(Records from a collection)
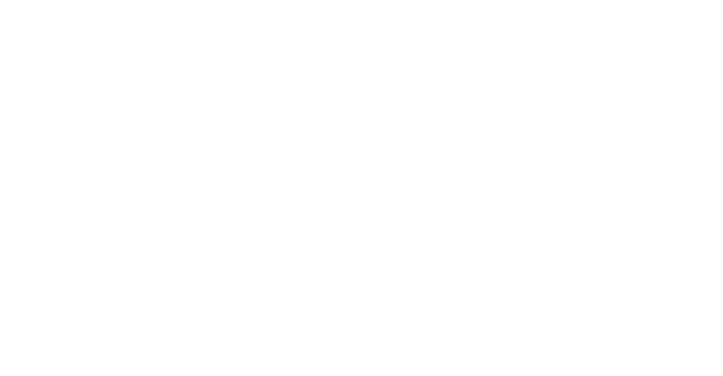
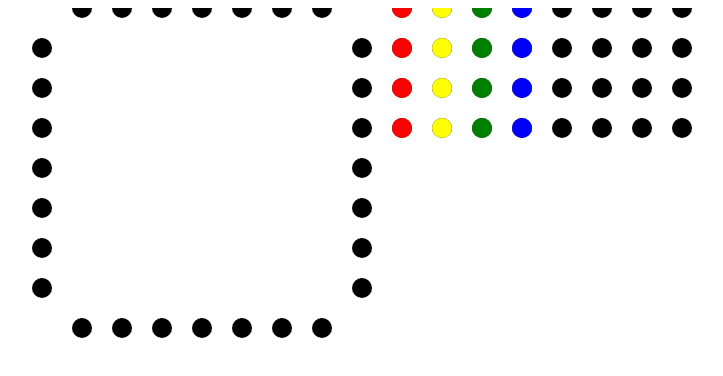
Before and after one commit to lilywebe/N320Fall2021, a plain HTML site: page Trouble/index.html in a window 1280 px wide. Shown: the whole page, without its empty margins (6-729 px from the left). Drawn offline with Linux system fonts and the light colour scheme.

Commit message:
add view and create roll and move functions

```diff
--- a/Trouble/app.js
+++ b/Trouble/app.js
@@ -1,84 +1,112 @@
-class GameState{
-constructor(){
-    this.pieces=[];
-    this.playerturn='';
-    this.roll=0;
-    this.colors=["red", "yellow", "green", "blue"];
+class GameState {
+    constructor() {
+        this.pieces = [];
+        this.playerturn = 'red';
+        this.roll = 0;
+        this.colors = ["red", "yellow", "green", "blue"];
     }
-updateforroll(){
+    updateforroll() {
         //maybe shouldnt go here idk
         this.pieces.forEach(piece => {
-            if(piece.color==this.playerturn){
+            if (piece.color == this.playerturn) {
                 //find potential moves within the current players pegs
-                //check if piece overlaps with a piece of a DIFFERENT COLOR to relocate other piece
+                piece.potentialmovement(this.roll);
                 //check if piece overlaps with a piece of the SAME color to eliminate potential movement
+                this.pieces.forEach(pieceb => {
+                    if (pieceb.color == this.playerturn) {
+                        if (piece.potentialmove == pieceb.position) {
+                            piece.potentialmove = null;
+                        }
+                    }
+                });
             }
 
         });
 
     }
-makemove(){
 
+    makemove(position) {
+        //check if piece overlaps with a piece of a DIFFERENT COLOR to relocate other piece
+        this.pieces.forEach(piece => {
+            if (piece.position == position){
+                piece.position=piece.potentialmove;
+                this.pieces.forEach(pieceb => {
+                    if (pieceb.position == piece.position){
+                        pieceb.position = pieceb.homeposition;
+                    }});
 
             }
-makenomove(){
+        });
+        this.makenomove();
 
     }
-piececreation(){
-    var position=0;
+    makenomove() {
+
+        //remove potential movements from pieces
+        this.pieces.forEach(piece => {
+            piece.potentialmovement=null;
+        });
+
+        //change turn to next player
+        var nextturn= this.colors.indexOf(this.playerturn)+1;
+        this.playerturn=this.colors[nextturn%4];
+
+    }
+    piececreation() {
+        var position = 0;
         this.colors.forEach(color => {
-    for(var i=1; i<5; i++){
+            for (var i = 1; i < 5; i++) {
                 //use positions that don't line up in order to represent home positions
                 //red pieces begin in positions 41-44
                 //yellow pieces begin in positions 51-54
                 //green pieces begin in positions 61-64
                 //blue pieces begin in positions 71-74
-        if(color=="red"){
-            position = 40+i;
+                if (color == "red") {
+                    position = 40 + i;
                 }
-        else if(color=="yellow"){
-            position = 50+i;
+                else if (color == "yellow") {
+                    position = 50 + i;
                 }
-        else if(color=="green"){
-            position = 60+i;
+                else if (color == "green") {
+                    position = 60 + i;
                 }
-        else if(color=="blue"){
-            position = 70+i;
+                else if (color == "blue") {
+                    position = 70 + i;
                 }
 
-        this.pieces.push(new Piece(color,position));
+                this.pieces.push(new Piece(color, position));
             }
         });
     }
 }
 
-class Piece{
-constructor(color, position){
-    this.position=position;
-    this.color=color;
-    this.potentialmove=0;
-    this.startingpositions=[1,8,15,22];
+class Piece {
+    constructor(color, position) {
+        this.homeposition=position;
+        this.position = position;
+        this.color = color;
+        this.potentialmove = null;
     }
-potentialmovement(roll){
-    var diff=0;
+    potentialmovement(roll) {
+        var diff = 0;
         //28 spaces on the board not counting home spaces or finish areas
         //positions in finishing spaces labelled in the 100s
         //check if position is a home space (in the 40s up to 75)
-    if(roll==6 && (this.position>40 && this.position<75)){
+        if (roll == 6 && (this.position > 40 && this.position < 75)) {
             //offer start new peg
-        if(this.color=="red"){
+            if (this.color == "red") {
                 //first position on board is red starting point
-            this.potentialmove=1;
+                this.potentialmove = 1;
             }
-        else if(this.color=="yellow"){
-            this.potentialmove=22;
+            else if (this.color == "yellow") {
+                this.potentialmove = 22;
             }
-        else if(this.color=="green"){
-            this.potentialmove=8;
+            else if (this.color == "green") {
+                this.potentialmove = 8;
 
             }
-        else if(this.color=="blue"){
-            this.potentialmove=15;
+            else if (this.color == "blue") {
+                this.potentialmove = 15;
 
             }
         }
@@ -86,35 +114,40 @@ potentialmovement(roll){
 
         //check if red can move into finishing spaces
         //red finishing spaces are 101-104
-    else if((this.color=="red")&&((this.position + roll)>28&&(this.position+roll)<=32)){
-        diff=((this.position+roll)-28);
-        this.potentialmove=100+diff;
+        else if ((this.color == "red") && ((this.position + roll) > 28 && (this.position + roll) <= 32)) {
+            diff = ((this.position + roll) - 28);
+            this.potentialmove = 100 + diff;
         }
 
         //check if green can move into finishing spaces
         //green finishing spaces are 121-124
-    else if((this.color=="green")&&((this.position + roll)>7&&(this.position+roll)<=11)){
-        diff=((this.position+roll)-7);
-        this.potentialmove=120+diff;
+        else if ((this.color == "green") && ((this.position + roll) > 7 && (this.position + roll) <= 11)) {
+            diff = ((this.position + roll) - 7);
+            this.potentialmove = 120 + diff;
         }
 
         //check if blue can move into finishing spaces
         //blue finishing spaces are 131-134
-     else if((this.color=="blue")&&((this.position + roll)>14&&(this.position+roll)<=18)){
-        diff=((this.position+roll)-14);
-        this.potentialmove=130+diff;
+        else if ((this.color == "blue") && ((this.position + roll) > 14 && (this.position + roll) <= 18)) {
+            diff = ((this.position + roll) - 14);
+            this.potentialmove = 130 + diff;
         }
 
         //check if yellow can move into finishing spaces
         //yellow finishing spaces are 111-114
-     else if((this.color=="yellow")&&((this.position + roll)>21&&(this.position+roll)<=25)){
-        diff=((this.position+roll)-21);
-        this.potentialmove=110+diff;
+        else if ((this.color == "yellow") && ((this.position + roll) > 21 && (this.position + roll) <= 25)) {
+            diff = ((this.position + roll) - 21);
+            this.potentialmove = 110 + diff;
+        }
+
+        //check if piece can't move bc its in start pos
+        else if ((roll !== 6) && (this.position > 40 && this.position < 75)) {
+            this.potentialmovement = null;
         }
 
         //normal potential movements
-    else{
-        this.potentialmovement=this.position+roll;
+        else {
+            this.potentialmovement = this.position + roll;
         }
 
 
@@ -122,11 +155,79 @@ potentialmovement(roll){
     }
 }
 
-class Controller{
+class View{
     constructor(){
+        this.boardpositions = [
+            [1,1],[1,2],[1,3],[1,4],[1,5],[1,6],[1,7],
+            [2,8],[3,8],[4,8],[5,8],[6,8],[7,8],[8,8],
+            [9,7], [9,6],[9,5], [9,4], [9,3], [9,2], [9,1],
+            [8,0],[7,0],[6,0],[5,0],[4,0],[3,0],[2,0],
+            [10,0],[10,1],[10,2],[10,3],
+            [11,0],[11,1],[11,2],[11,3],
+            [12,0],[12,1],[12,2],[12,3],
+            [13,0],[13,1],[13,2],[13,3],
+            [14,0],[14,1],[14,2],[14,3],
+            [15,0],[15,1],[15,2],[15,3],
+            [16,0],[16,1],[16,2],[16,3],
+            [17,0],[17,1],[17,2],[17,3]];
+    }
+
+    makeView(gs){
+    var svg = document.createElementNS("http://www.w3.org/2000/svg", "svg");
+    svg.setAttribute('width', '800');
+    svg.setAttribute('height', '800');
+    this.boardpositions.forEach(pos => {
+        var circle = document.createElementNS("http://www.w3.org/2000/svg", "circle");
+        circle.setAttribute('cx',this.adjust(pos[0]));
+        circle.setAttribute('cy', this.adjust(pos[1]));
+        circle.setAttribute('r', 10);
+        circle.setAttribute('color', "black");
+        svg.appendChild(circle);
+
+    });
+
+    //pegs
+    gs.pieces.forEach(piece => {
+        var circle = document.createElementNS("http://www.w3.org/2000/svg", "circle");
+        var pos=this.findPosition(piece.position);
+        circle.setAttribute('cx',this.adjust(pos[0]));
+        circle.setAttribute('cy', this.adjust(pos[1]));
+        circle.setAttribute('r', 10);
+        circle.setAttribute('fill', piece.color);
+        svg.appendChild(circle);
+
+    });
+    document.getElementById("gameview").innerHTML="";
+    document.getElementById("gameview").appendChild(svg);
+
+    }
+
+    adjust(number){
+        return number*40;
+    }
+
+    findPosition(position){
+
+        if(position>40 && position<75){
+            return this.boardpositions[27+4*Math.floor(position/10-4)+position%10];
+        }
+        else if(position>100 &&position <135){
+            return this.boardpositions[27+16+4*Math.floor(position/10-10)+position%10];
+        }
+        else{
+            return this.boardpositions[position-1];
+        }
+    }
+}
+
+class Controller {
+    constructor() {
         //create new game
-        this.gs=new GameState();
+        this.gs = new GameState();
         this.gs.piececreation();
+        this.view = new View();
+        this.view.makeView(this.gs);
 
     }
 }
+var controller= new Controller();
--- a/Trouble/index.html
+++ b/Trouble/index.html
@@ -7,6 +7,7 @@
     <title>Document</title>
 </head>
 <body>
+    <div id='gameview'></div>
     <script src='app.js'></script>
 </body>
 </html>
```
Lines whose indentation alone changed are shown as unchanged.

==

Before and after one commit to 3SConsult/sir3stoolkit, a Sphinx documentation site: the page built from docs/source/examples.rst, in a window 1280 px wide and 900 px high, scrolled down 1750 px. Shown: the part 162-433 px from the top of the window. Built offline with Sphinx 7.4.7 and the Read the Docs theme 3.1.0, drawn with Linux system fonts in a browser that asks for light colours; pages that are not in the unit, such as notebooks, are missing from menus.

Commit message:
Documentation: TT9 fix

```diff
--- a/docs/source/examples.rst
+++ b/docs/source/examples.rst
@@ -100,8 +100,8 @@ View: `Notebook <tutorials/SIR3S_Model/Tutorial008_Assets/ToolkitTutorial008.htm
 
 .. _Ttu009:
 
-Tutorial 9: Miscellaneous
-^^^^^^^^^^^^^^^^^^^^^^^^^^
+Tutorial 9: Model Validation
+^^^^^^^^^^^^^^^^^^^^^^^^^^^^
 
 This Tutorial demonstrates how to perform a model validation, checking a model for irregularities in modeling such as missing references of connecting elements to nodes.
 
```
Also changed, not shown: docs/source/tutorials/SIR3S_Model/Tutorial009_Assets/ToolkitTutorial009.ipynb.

...

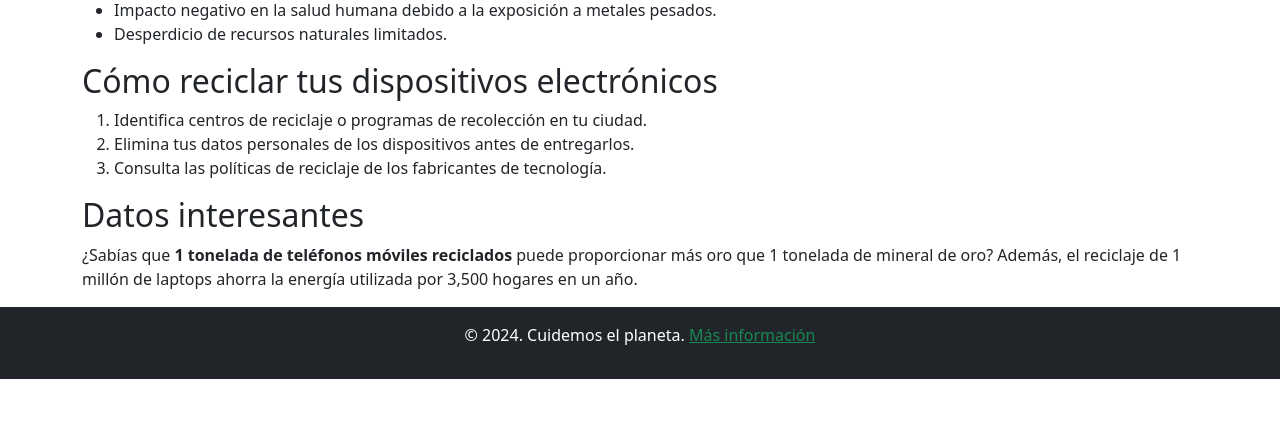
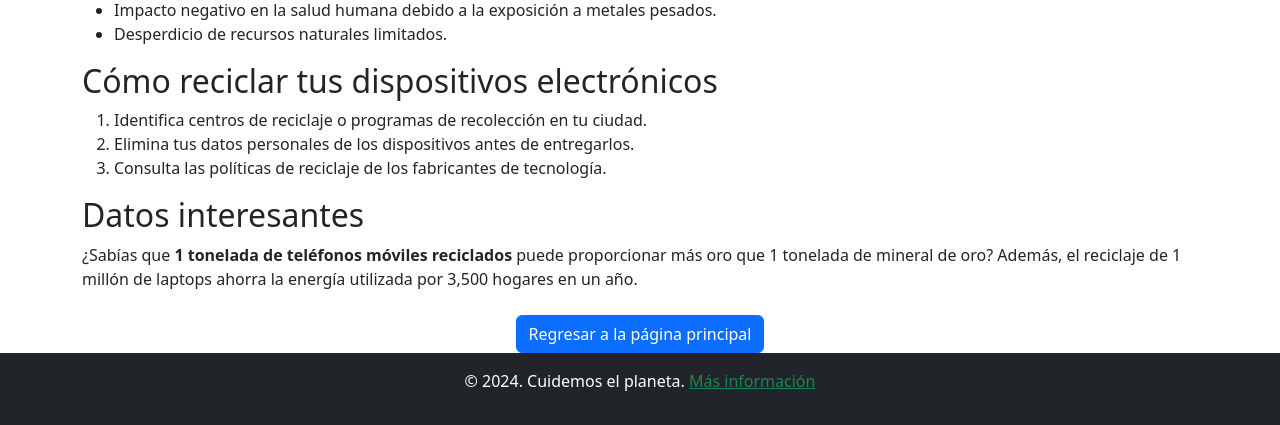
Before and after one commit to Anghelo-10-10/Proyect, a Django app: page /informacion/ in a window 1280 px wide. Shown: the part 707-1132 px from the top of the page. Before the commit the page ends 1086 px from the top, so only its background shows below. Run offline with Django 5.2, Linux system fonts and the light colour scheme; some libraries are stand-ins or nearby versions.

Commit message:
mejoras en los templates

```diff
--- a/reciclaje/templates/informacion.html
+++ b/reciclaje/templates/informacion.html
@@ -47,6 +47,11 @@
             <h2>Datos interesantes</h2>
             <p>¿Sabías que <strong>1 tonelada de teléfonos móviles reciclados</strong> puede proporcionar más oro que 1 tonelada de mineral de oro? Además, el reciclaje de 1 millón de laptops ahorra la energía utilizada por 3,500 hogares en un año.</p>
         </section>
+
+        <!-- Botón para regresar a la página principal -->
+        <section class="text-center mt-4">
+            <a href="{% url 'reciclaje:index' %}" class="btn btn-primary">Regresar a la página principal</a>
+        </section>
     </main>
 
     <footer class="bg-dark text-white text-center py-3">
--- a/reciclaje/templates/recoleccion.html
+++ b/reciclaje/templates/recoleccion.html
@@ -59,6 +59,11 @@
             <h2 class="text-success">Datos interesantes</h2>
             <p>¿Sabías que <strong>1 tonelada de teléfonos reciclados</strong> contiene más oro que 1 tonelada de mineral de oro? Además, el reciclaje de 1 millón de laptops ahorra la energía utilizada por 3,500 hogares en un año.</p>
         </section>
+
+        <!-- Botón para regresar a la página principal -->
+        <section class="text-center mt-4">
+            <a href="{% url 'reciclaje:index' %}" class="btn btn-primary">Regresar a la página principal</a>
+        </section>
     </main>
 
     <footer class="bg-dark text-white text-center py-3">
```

TASK BRIEF
Report each line of the entries where the word "potentialmovement" occurs.

TASK OUTPUT
+                piece.potentialmovement(this.roll);
+            piece.potentialmovement=null;
-potentialmovement(roll){
+    potentialmovement(roll) {
@@ -86,35 +114,40 @@ potentialmovement(roll){
+            this.potentialmovement = null;
-        this.potentialmovement=this.position+roll;
+            this.potentialmovement = this.position + roll;
@@ -122,11 +155,79 @@ potentialmovement(roll){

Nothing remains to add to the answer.